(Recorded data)
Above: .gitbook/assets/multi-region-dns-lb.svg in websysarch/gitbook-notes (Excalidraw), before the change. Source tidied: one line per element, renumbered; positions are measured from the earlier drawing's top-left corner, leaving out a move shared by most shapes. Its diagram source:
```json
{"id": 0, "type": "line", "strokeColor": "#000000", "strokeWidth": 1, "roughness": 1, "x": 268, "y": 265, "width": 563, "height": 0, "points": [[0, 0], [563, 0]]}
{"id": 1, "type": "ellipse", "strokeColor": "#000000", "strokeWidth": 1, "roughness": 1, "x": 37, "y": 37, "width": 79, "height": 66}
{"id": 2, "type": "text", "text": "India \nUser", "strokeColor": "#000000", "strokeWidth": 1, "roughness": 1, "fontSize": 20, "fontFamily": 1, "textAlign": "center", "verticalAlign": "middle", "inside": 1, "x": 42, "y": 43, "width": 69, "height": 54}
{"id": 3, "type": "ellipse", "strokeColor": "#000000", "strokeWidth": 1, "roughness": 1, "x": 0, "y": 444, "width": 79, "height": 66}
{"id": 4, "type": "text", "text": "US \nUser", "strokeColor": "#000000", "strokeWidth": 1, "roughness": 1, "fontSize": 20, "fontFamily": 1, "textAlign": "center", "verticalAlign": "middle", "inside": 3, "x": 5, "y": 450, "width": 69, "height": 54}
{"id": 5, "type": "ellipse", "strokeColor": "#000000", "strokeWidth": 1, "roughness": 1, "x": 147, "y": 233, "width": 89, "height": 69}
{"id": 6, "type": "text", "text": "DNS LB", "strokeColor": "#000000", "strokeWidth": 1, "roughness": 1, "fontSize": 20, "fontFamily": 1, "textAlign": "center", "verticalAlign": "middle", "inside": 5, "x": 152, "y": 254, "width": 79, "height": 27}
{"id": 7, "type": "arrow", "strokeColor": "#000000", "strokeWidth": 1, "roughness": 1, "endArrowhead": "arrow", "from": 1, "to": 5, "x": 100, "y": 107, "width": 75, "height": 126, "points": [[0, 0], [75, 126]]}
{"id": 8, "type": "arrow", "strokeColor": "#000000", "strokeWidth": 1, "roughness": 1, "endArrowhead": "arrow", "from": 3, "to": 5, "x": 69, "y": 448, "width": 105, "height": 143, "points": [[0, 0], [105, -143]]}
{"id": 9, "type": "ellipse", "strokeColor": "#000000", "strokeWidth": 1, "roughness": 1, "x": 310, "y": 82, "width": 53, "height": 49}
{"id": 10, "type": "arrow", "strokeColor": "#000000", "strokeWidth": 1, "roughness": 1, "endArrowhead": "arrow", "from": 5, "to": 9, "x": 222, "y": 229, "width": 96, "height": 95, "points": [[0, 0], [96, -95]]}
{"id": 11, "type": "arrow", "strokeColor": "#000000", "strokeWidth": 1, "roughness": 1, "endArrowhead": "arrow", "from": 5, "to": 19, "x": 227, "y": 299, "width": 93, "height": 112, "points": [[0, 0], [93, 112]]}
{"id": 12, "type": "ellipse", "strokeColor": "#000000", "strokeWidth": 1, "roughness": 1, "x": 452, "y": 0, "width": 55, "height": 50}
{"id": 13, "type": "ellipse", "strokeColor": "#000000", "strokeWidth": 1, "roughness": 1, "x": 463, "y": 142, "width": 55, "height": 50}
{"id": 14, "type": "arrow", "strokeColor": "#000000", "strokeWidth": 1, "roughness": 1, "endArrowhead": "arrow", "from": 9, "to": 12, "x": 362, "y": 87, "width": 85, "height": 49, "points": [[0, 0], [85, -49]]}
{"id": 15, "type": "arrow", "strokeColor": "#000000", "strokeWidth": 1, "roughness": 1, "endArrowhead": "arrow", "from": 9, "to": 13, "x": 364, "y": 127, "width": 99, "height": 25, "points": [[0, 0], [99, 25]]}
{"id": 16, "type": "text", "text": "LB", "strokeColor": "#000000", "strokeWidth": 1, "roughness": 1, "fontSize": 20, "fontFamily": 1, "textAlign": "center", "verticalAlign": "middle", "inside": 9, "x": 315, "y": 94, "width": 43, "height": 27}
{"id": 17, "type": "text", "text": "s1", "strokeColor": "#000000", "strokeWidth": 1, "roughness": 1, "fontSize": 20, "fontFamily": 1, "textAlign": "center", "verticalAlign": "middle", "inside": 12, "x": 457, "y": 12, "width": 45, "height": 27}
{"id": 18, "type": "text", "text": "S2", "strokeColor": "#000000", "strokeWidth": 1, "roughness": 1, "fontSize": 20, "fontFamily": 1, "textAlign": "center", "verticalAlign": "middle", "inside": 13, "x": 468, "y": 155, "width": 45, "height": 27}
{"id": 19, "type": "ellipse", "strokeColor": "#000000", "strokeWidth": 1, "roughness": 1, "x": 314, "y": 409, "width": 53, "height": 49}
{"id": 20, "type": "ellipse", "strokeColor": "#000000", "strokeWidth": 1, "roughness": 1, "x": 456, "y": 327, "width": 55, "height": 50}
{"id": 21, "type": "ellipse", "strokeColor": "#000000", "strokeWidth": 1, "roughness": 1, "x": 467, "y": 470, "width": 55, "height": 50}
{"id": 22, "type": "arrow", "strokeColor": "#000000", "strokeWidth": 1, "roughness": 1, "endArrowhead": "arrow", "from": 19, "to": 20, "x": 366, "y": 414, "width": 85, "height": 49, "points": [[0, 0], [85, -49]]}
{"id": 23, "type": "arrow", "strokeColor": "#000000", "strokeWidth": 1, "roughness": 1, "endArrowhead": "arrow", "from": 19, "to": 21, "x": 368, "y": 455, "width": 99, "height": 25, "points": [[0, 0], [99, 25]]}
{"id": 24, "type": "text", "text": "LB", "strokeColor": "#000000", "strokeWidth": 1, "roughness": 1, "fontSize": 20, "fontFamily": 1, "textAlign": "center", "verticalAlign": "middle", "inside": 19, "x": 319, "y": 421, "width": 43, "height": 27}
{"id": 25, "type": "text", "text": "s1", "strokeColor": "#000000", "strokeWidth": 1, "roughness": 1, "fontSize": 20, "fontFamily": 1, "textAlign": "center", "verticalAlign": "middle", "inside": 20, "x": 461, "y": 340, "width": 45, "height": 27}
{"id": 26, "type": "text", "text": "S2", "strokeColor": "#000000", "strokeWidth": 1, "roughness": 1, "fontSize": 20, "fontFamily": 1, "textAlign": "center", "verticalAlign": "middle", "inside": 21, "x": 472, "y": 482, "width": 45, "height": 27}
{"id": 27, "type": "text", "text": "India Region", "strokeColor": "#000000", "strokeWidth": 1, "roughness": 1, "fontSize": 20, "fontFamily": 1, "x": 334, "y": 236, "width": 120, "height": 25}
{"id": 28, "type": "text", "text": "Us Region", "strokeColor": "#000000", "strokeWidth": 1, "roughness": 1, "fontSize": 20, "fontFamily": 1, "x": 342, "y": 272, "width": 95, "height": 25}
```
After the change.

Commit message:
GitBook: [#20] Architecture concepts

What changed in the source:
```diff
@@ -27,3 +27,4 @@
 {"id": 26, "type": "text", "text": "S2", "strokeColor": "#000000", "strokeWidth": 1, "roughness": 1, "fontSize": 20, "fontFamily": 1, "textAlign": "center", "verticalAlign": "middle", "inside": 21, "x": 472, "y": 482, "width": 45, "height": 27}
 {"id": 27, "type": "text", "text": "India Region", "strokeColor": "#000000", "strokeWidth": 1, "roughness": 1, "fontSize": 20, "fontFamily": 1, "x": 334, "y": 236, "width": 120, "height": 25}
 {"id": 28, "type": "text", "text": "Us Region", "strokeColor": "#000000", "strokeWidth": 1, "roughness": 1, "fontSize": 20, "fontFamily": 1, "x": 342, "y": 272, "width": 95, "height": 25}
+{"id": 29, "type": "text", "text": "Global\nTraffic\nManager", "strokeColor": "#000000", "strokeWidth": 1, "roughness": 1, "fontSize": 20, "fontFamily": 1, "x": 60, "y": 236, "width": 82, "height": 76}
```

---

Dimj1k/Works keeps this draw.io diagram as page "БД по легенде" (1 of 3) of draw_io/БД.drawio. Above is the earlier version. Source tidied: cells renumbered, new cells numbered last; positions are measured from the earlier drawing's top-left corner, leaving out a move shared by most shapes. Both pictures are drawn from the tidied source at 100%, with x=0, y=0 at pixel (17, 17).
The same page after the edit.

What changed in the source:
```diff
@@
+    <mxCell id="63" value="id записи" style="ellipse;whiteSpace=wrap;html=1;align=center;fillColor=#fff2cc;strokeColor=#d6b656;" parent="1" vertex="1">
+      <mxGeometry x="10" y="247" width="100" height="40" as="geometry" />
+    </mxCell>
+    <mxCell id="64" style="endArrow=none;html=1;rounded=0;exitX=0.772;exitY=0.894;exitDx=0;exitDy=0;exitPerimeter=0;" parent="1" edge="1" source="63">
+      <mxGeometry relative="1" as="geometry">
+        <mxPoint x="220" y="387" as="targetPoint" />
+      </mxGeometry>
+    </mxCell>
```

## What you have to do
Only the number is wanted here. Please work out how many lines of the records contain "mxGeometry".

## Exercise solution
3